Before and after images
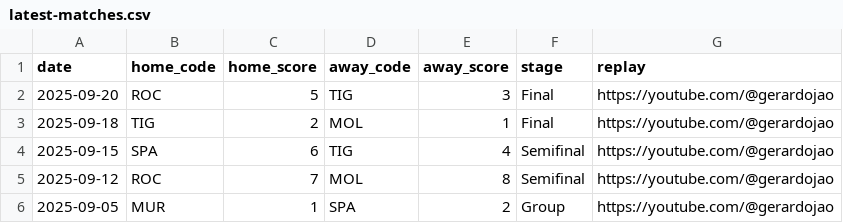
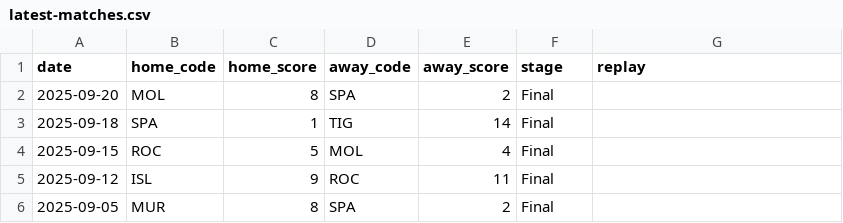
Before and after one commit to gerardojao/nexsta-baseball, a CSV file: assets/latest-matches.csv, drawn as a sheet.

Commit message:
latest changes in matches

```diff
--- a/assets/latest-matches.csv
+++ b/assets/latest-matches.csv
@@ -1,6 +1,6 @@
 date,home_code,home_score,away_code,away_score,stage,replay
-2025-09-20,ROC,5,TIG,3,Final,https://youtube.com/@gerardojao
-2025-09-18,TIG,2,MOL,1,Final,https://youtube.com/@gerardojao
-2025-09-15,SPA,6,TIG,4,Semifinal,https://youtube.com/@gerardojao
-2025-09-12,ROC,7,MOL,8,Semifinal,https://youtube.com/@gerardojao
-2025-09-05,MUR,1,SPA,2,Group,https://youtube.com/@gerardojao
+2025-09-20,MOL,8,SPA,2,Final
+2025-09-18,SPA,1,TIG,14,Final
+2025-09-15,ROC,5,MOL,4,Final
+2025-09-12,ISL,9,ROC,11,Final
+2025-09-05,MUR,8,SPA,2,Final
```
Also changed, not shown: 3 other files.
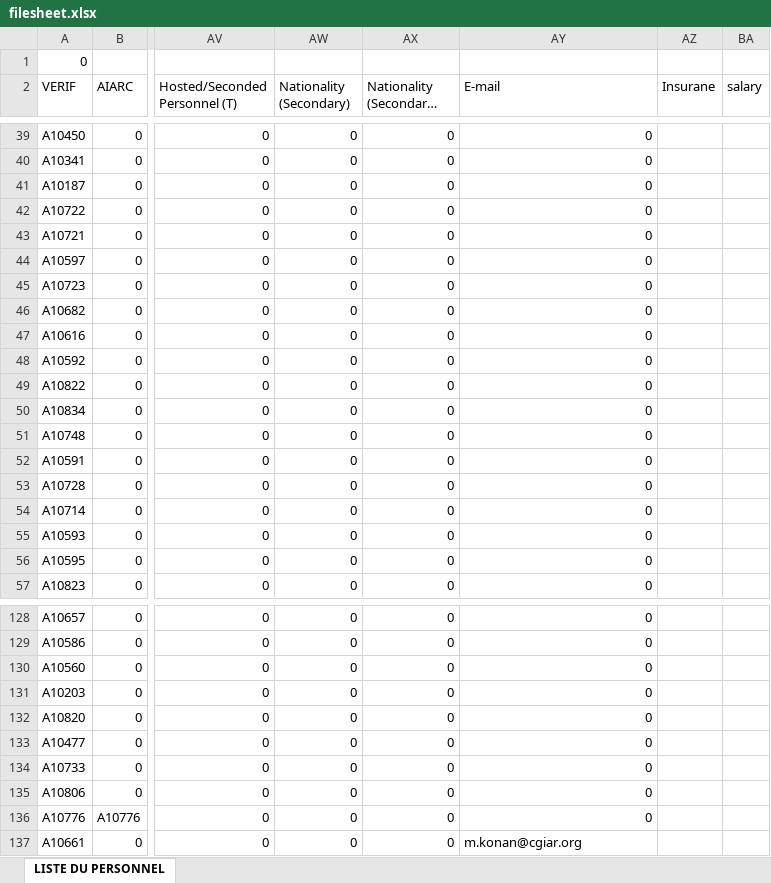
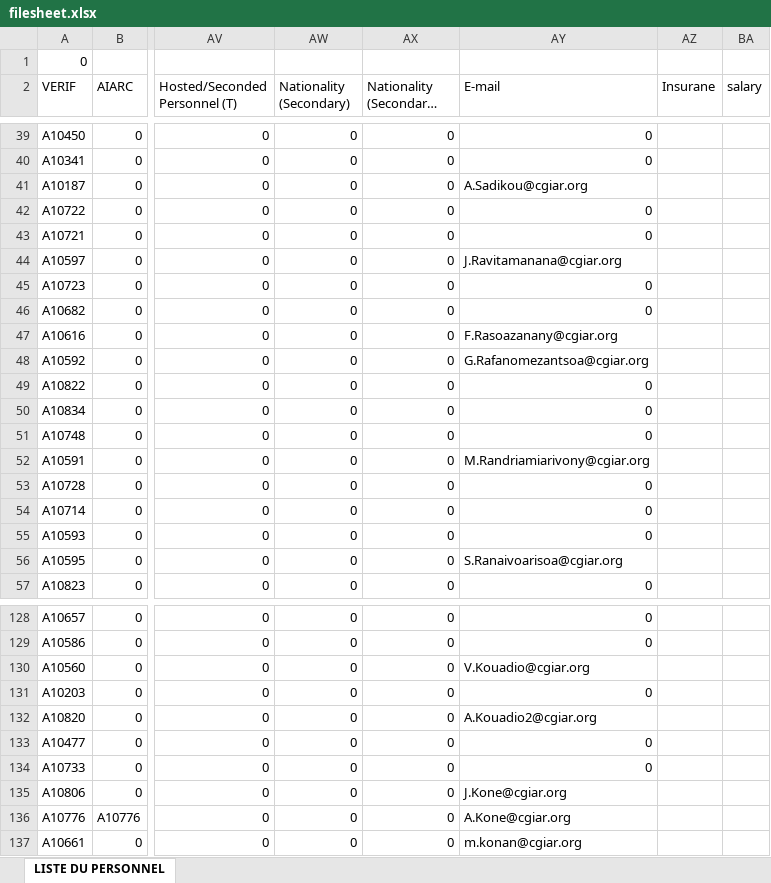
Before and after one commit to africaricehrtrainee/africarice-hr, an Excel workbook: express/db/filesheet.xlsx, sheet LISTE DU PERSONNEL, drawn as a sheet; only a part is shown, gaps mark what is left out; long unchanged cells end in …; values as stored, in another font and other column widths than the file's, no cell formats; conditional formats not drawn; the diff covers the shown part only; the diff names each change by its address in the sheet, - before the commit and + after, or states it on an @@ line.

```diff
--- a/express/db/filesheet.xlsx (sheet LISTE DU PERSONNEL)
+++ b/express/db/filesheet.xlsx (sheet LISTE DU PERSONNEL)
-AY41 (E-mail): 0
+AY41 (E-mail): A.Sadikou@cgiar.org
-AY44 (E-mail): 0
+AY44 (E-mail): J.Ravitamanana@cgiar.org
-AY47 (E-mail): 0
+AY47 (E-mail): F.Rasoazanany@cgiar.org
-AY48 (E-mail): 0
+AY48 (E-mail): G.Rafanomezantsoa@cgiar.org
-AY52 (E-mail): 0
+AY52 (E-mail): M.Randriamiarivony@cgiar.org
-AY56 (E-mail): 0
+AY56 (E-mail): S.Ranaivoarisoa@cgiar.org
-AY130 (E-mail): 0
+AY130 (E-mail): V.Kouadio@cgiar.org
-AY132 (E-mail): 0
+AY132 (E-mail): A.Kouadio2@cgiar.org
-AY135 (E-mail): 0
+AY135 (E-mail): J.Kone@cgiar.org
-AY136 (E-mail): 0
+AY136 (E-mail): A.Kone@cgiar.org
```
Also changed, not shown: 40 edited cells elsewhere in this sheet, cell formats.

**TASK PROMPT**
What is needed is a word-for-word repeat of every line from the line with "Also changed, not shown: 3 other files." to the end of the entries above; leave out the pictures.

**WRITTEN ANSWER**
Also changed, not shown: 3 other files.
Before and after one commit to africaricehrtrainee/africarice-hr, an Excel workbook: express/db/filesheet.xlsx, sheet LISTE DU PERSONNEL, drawn as a sheet; only a part is shown, gaps mark what is left out; long unchanged cells end in …; values as stored, in another font and other column widths than the file's, no cell formats; conditional formats not drawn; the diff covers the shown part only; the diff names each change by its address in the sheet, - before the commit and + after, or states it on an @@ line.

```diff
--- a/express/db/filesheet.xlsx (sheet LISTE DU PERSONNEL)
+++ b/express/db/filesheet.xlsx (sheet LISTE DU PERSONNEL)
-AY41 (E-mail): 0
+AY41 (E-mail): A.Sadikou@cgiar.org
-AY44 (E-mail): 0
+AY44 (E-mail): J.Ravitamanana@cgiar.org
-AY47 (E-mail): 0
+AY47 (E-mail): F.Rasoazanany@cgiar.org
-AY48 (E-mail): 0
+AY48 (E-mail): G.Rafanomezantsoa@cgiar.org
-AY52 (E-mail): 0
+AY52 (E-mail): M.Randriamiarivony@cgiar.org
-AY56 (E-mail): 0
+AY56 (E-mail): S.Ranaivoarisoa@cgiar.org
-AY130 (E-mail): 0
+AY130 (E-mail): V.Kouadio@cgiar.org
-AY132 (E-mail): 0
+AY132 (E-mail): A.Kouadio2@cgiar.org
-AY135 (E-mail): 0
+AY135 (E-mail): J.Kone@cgiar.org
-AY136 (E-mail): 0
+AY136 (E-mail): A.Kone@cgiar.org
```
Also changed, not shown: 40 edited cells elsewhere in this sheet, cell formats.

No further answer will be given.